So remind me why a chorus of academics, pundits, and columnists on this platform endorsed the Liberals' plan to fail on climate and urged us to vote for Trudeau's Liberal in September's election.
Why are we enabling climate failure?
I don't get it.

The Haliade-X wind turbine is believed to be our currently most-efficient renewable power generator in terms of total output minus the carbon needed to build it.

Until we have massively changed the cement and steel making industries to be green themselves, we need 2800 tonnes of steel each, to hold up a Haliade-X (2000 t pounded into the seabed as a foundation, 800 t for the tall shaft you can see), that's 1,400 tonnes of coal needed to make the steel. They are then installed by massive construction boats that run, for now, on diesel or thick-oil bunker fuel.

And we need to put up many thousands of them between now and the earliest reasonable date for the massive switchover to "green steel" and "green boats", which is a couple of decades.

It's valuable to read Canadian prof Vaclav Smil as he describes just how big the global steel industry is: a billion tonnes of steel are made every year, mostly in sixty-metre-tall furnaces that run for 20 years on each continuous burn, more coal and iron ore poured in every hour, 365x24. It's just not something the human race can stop doing on a dime.

The oil executives are kidding us (and themselves) about how soon we could start (yesterday), how fast we can do it (I think even Dr. Smil is a pessimist there, he thinks "several decades", I think "a few"...but it is a few decades, not a few years. And they will be busy, expensive decades.

Ummmm ... is there some reason they no longer can be constructed (as they already are in Alberta and elsewhere in Canada) on *land*???

Anyone who thinks we've got "a few decades" to get with the program hasn't been reading the numbers.
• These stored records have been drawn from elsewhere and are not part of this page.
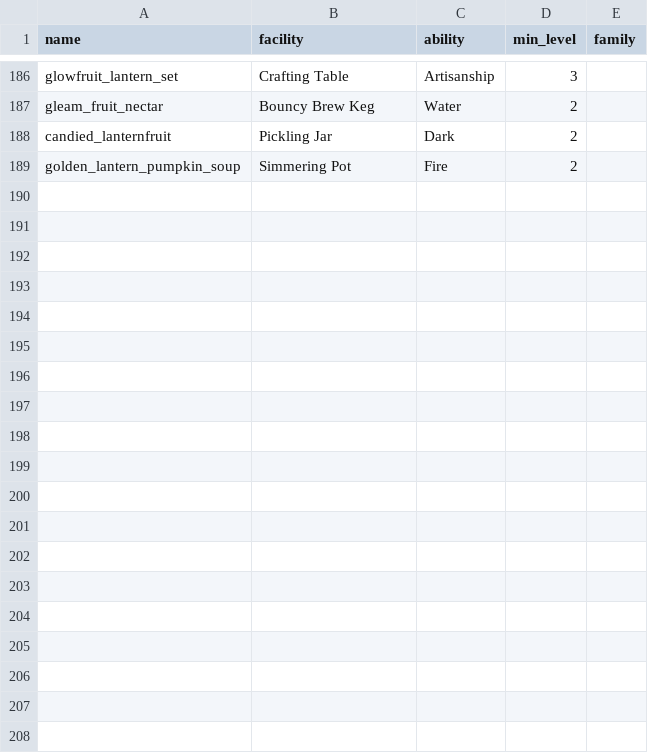
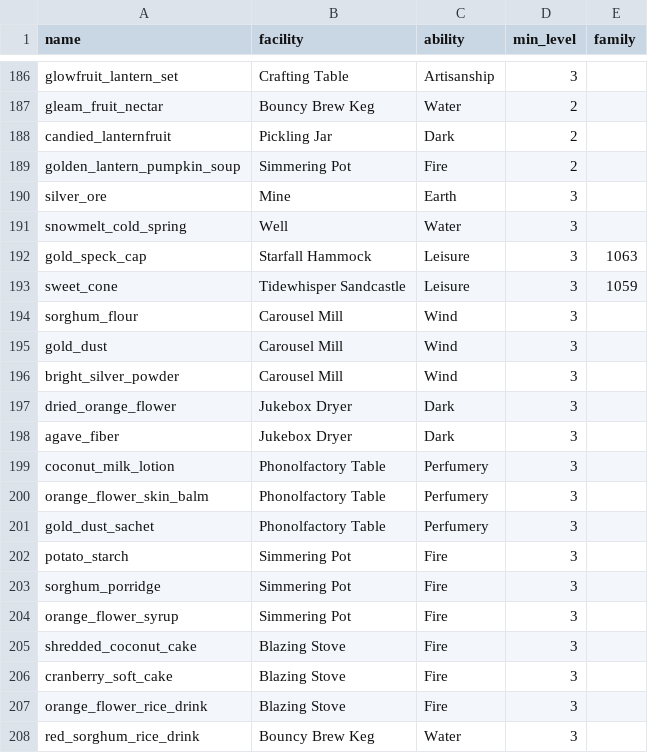
Before and after one commit to rutelun/aniimax, a CSV file: data/aniimo_requirements.csv, drawn as a sheet; only a part is shown, gaps mark what is left out; the diff covers the shown part only.

Commit message:
Add RV 21 and 22 production data and simplify daily quest inputs

```diff
--- a/data/aniimo_requirements.csv
+++ b/data/aniimo_requirements.csv
@@ -189 +189,20 @@ candied_lanternfruit, Pickling Jar, Dark, 2,
 golden_lantern_pumpkin_soup, Simmering Pot, Fire, 2,
+silver_ore, Mine, Earth, 3,
+snowmelt_cold_spring, Well, Water, 3,
+gold_speck_cap, Starfall Hammock, Leisure, 3, 1063
+sweet_cone, Tidewhisper Sandcastle, Leisure, 3, 1059
+sorghum_flour, Carousel Mill, Wind, 3,
+gold_dust, Carousel Mill, Wind, 3,
+bright_silver_powder, Carousel Mill, Wind, 3,
+dried_orange_flower, Jukebox Dryer, Dark, 3,
+agave_fiber, Jukebox Dryer, Dark, 3,
+coconut_milk_lotion, Phonolfactory Table, Perfumery, 3,
+orange_flower_skin_balm, Phonolfactory Table, Perfumery, 3,
+gold_dust_sachet, Phonolfactory Table, Perfumery, 3,
+potato_starch, Simmering Pot, Fire, 3,
+sorghum_porridge, Simmering Pot, Fire, 3,
+orange_flower_syrup, Simmering Pot, Fire, 3,
+shredded_coconut_cake, Blazing Stove, Fire, 3,
+cranberry_soft_cake, Blazing Stove, Fire, 3,
+orange_flower_rice_drink, Blazing Stove, Fire, 3,
+red_sorghum_rice_drink, Bouncy Brew Keg, Water, 3,
```
Also changed, not shown: 10 added rows elsewhere in this file, 30 other files.
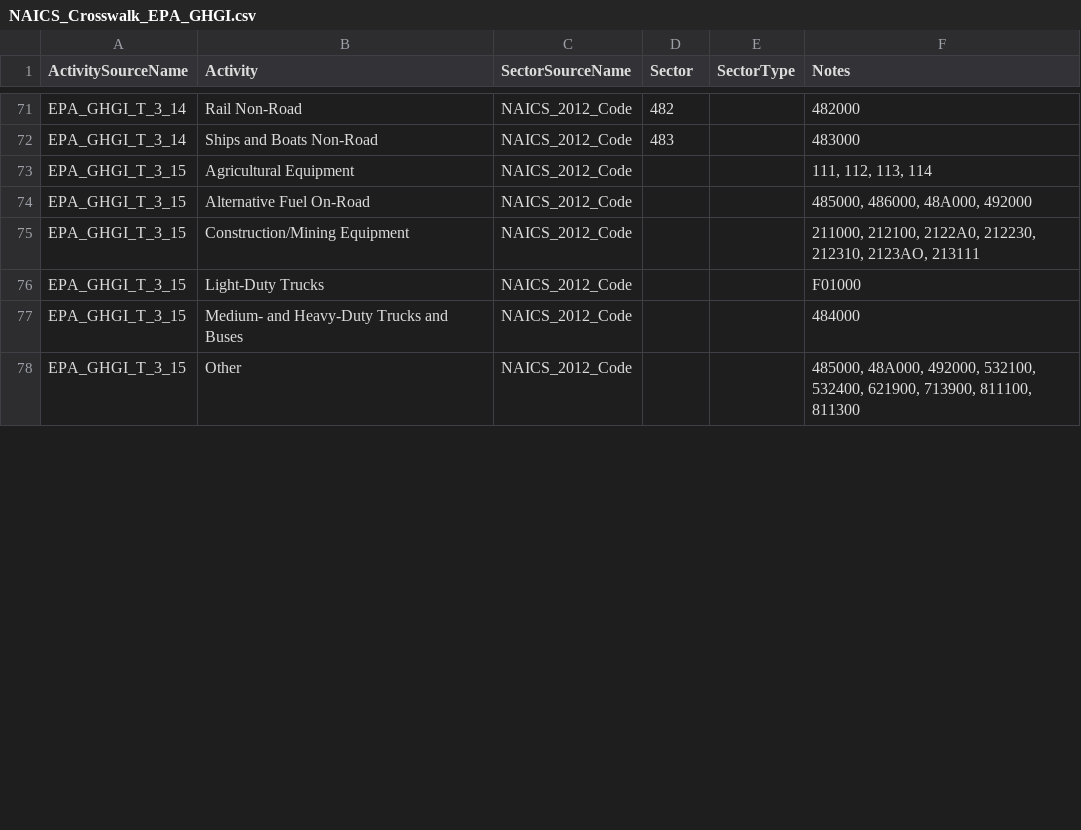
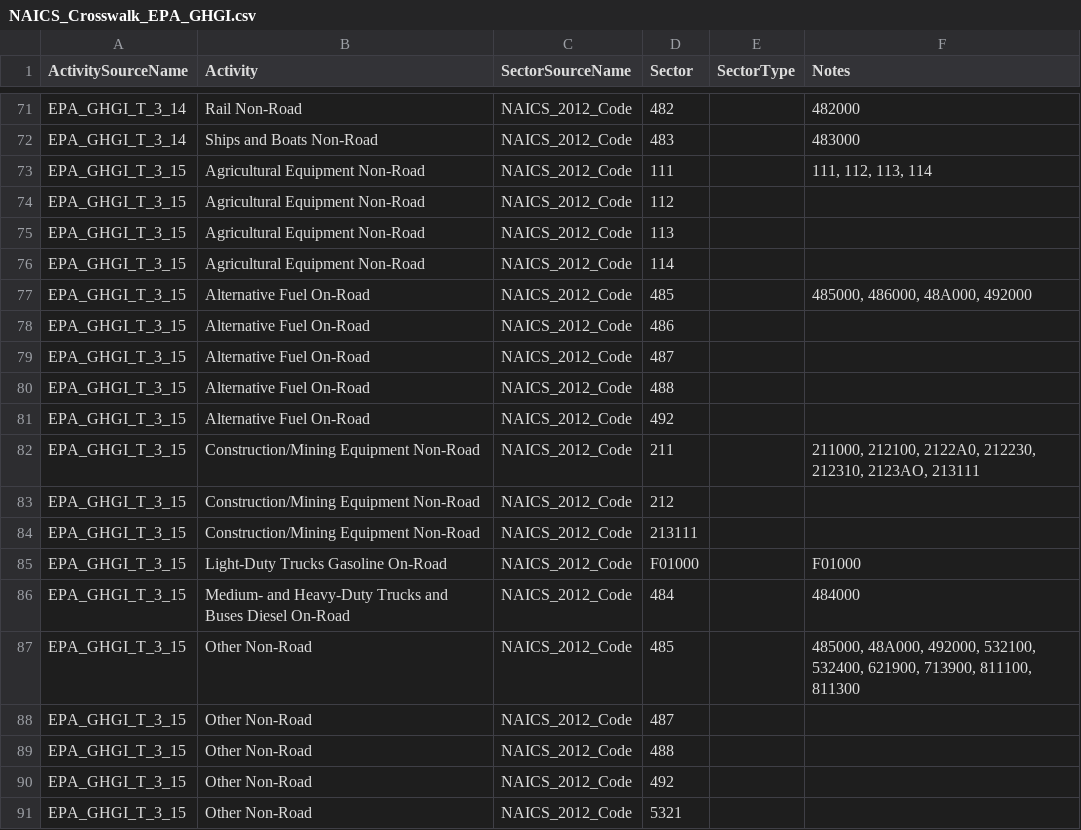
Before and after one commit to USEPA/flowsa, a CSV file: flowsa/data/activitytosectormapping/NAICS_Crosswalk_EPA_GHGI.csv, drawn as a sheet; only a part is shown, gaps mark what is left out; the diff covers the shown part only.

Commit message:
updates to non-mobile sectors

```diff
--- a/flowsa/data/activitytosectormapping/NAICS_Crosswalk_EPA_GHGI.csv
+++ b/flowsa/data/activitytosectormapping/NAICS_Crosswalk_EPA_GHGI.csv
@@ -72,7 +72,20 @@ EPA_GHGI_T_3_14,Rail Non-Road,NAICS_2012_Code,482,,482000
 EPA_GHGI_T_3_14,Ships and Boats Non-Road,NAICS_2012_Code,483,,483000
-EPA_GHGI_T_3_15,Agricultural Equipment,NAICS_2012_Code,,,"111, 112, 113, 114"
-EPA_GHGI_T_3_15,Alternative Fuel On-Road,NAICS_2012_Code,,,"485000, 486000, 48A000, 492000"
-EPA_GHGI_T_3_15,Construction/Mining Equipment,NAICS_2012_Code,,,"211000, 212100, 2122A0, 212230, 212310, 2123AO, 213111"
-EPA_GHGI_T_3_15,Light-Duty Trucks,NAICS_2012_Code,,,F01000
-EPA_GHGI_T_3_15,Medium- and Heavy-Duty Trucks and Buses,NAICS_2012_Code,,,484000
-EPA_GHGI_T_3_15,Other,NAICS_2012_Code,,,"485000, 48A000, 492000, 532100, 532400, 621900, 713900, 811100, 811300"
+EPA_GHGI_T_3_15,Agricultural Equipment Non-Road,NAICS_2012_Code,111,,"111, 112, 113, 114"
+EPA_GHGI_T_3_15,Agricultural Equipment Non-Road,NAICS_2012_Code,112,,
+EPA_GHGI_T_3_15,Agricultural Equipment Non-Road,NAICS_2012_Code,113,,
+EPA_GHGI_T_3_15,Agricultural Equipment Non-Road,NAICS_2012_Code,114,,
+EPA_GHGI_T_3_15,Alternative Fuel On-Road,NAICS_2012_Code,485,,"485000, 486000, 48A000, 492000"
+EPA_GHGI_T_3_15,Alternative Fuel On-Road,NAICS_2012_Code,486,,
+EPA_GHGI_T_3_15,Alternative Fuel On-Road,NAICS_2012_Code,487,,
+EPA_GHGI_T_3_15,Alternative Fuel On-Road,NAICS_2012_Code,488,,
+EPA_GHGI_T_3_15,Alternative Fuel On-Road,NAICS_2012_Code,492,,
+EPA_GHGI_T_3_15,Construction/Mining Equipment Non-Road,NAICS_2012_Code,211,,"211000, 212100, 2122A0, 212230, 212310, 2123AO, 213111"
+EPA_GHGI_T_3_15,Construction/Mining Equipment Non-Road,NAICS_2012_Code,212,,
+EPA_GHGI_T_3_15,Construction/Mining Equipment Non-Road,NAICS_2012_Code,213111,,
+EPA_GHGI_T_3_15,Light-Duty Trucks Gasoline On-Road,NAICS_2012_Code,F01000,,F01000
+EPA_GHGI_T_3_15,Medium- and Heavy-Duty Trucks and Buses Diesel On-Road,NAICS_2012_Code,484,,484000
+EPA_GHGI_T_3_15,Other Non-Road,NAICS_2012_Code,485,,"485000, 48A000, 492000, 532100, 532400, 621900, 713900, 811100, 811300"
+EPA_GHGI_T_3_15,Other Non-Road,NAICS_2012_Code,487,,
+EPA_GHGI_T_3_15,Other Non-Road,NAICS_2012_Code,488,,
+EPA_GHGI_T_3_15,Other Non-Road,NAICS_2012_Code,492,,
+EPA_GHGI_T_3_15,Other Non-Road,NAICS_2012_Code,5321,,
```
Also changed, not shown: 5 added rows, 1 removed row and 6 edited cells elsewhere in this file.
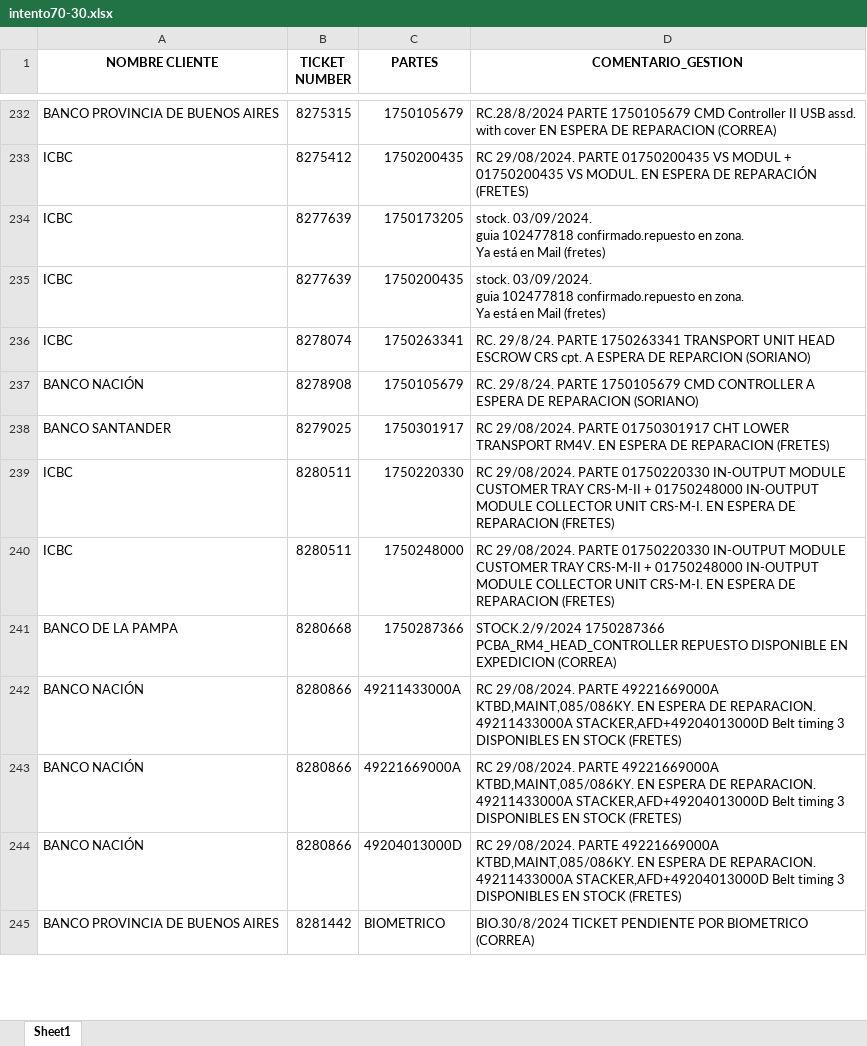
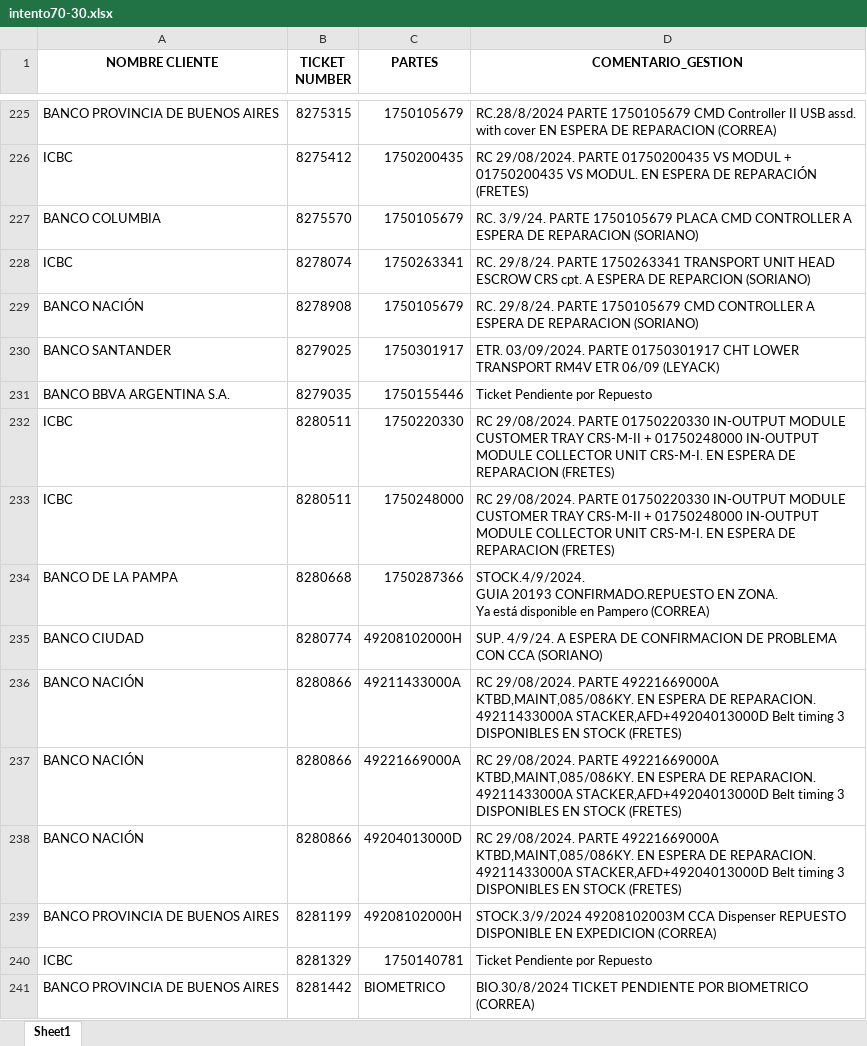
Before and after one commit to lucasrdrz/testdn, an Excel workbook: intento70-30.xlsx, sheet Sheet1, drawn as a sheet; only a part is shown, gaps mark what is left out; values as stored, in another font and other column widths than the file's, no borders; removed rows and columns are numbered as before the commit, all else as after; ↵ is a line break in a cell; the diff covers the shown part only; the diff names each change by its address in the sheet, - before the commit and + after, or states it on an @@ line.

```diff
--- a/intento70-30.xlsx (sheet Sheet1)
+++ b/intento70-30.xlsx (sheet Sheet1)
-row 234: ICBC | 8277639 | 1750173205 | stock. 03/09/2024. ↵ guia 102477818 confirmado.repuesto en zona. ↵ Ya está en Mail (fretes)
-row 235: ICBC | 8277639 | 1750200435 | stock. 03/09/2024. ↵ guia 102477818 confirmado.repuesto en zona. ↵ Ya está en Mail (fretes)
+row 227: BANCO COLUMBIA | 8275570 | 1750105679 | RC. 3/9/24. PARTE 1750105679 PLACA CMD CONTROLLER A ESPERA DE REPARACION (SORIANO)
-D230 (COMENTARIO_GESTION): RC 29/08/2024. PARTE 01750301917 CHT LOWER TRANSPORT RM4V. EN ESPERA DE REPARACION (FRETES)
+D230 (COMENTARIO_GESTION): ETR. 03/09/2024. PARTE 01750301917 CHT LOWER TRANSPORT RM4V ETR 06/09 (LEYACK)
+row 231: BANCO BBVA ARGENTINA S.A. | 8279035 | 1750155446 | Ticket Pendiente por Repuesto
-D234 (COMENTARIO_GESTION): STOCK.2/9/2024 1750287366 PCBA_RM4_HEAD_CONTROLLER REPUESTO DISPONIBLE EN EXPEDICION (CORREA)
+D234 (COMENTARIO_GESTION): STOCK.4/9/2024. ↵ GUIA 20193 CONFIRMADO.REPUESTO EN ZONA. ↵ Ya está disponible en Pampero (CORREA)
+row 235: BANCO CIUDAD | 8280774 | 49208102000H | SUP. 4/9/24. A ESPERA DE CONFIRMACION DE PROBLEMA CON CCA (SORIANO)
+row 239: BANCO PROVINCIA DE BUENOS AIRES | 8281199 | 49208102000H | STOCK.3/9/2024 49208102003M CCA Dispenser REPUESTO DISPONIBLE EN EXPEDICION (CORREA)
+row 240: ICBC | 8281329 | 1750140781 | Ticket Pendiente por Repuesto
```
Also changed, not shown: 35 added rows, 9 removed rows and 11 edited cells elsewhere in this sheet, TicktesPendientes.xlsx, 1 other file.
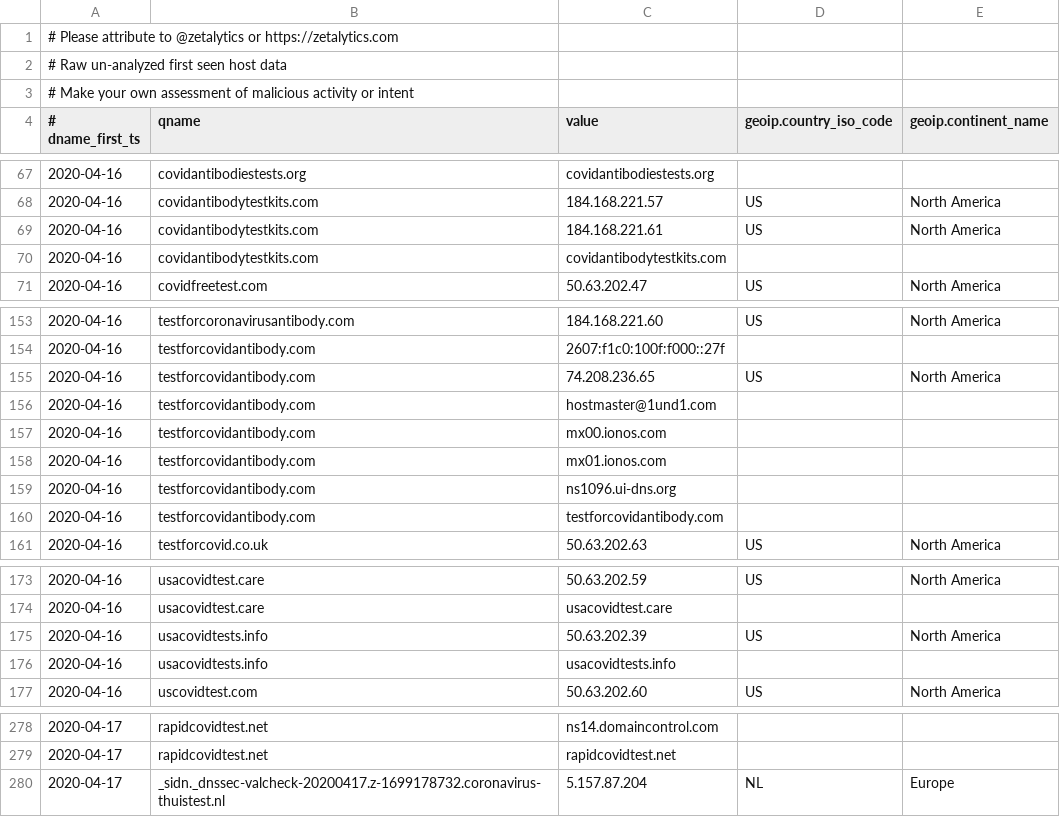
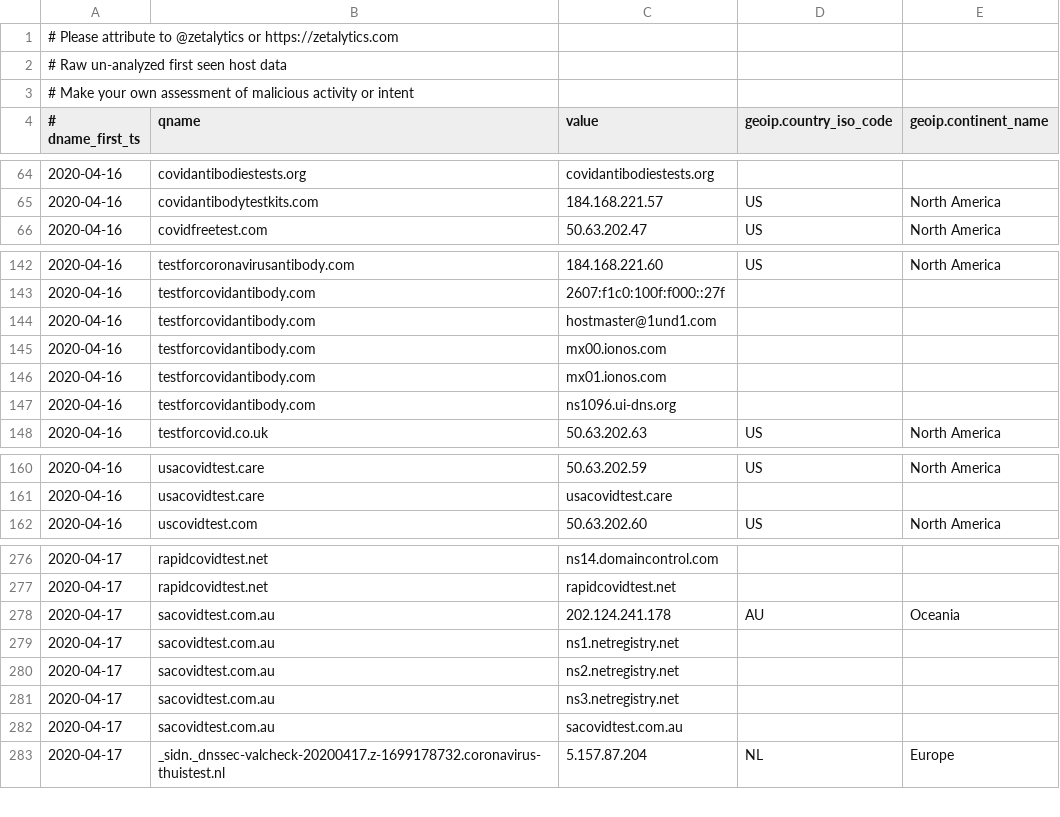
Before and after one commit to COVID-19-CTI-LEAGUE/PUBLIC_RELEASE, a CSV file: UNVETTED-zetalytics-domain-names.csv, drawn as a sheet; only a part is shown, gaps mark what is left out; removed rows and columns are numbered as before the commit, all else as after; the diff covers the shown part only; the diff names each change by its address in the sheet, - before the commit and + after, or states it on an @@ line.

```diff
--- a/UNVETTED-zetalytics-domain-names.csv
+++ b/UNVETTED-zetalytics-domain-names.csv
-row 69: 2020-04-16 | covidantibodytestkits.com | 184.168.221.61 | US | North America
-row 70: 2020-04-16 | covidantibodytestkits.com | covidantibodytestkits.com
-row 155: 2020-04-16 | testforcovidantibody.com | 74.208.236.65 | US | North America
-row 160: 2020-04-16 | testforcovidantibody.com | testforcovidantibody.com
-row 175: 2020-04-16 | usacovidtests.info | 50.63.202.39 | US | North America
-row 176: 2020-04-16 | usacovidtests.info | usacovidtests.info
+row 278: 2020-04-17 | sacovidtest.com.au | 202.124.241.178 | AU | Oceania
+row 279: 2020-04-17 | sacovidtest.com.au | ns1.netregistry.net
+row 280: 2020-04-17 | sacovidtest.com.au | ns2.netregistry.net
+row 281: 2020-04-17 | sacovidtest.com.au | ns3.netregistry.net
+row 282: 2020-04-17 | sacovidtest.com.au | sacovidtest.com.au
```
Also changed, not shown: 15 added rows and 9 removed rows elsewhere in this file, 1 other file.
Or listening to the international number crunchers on climate.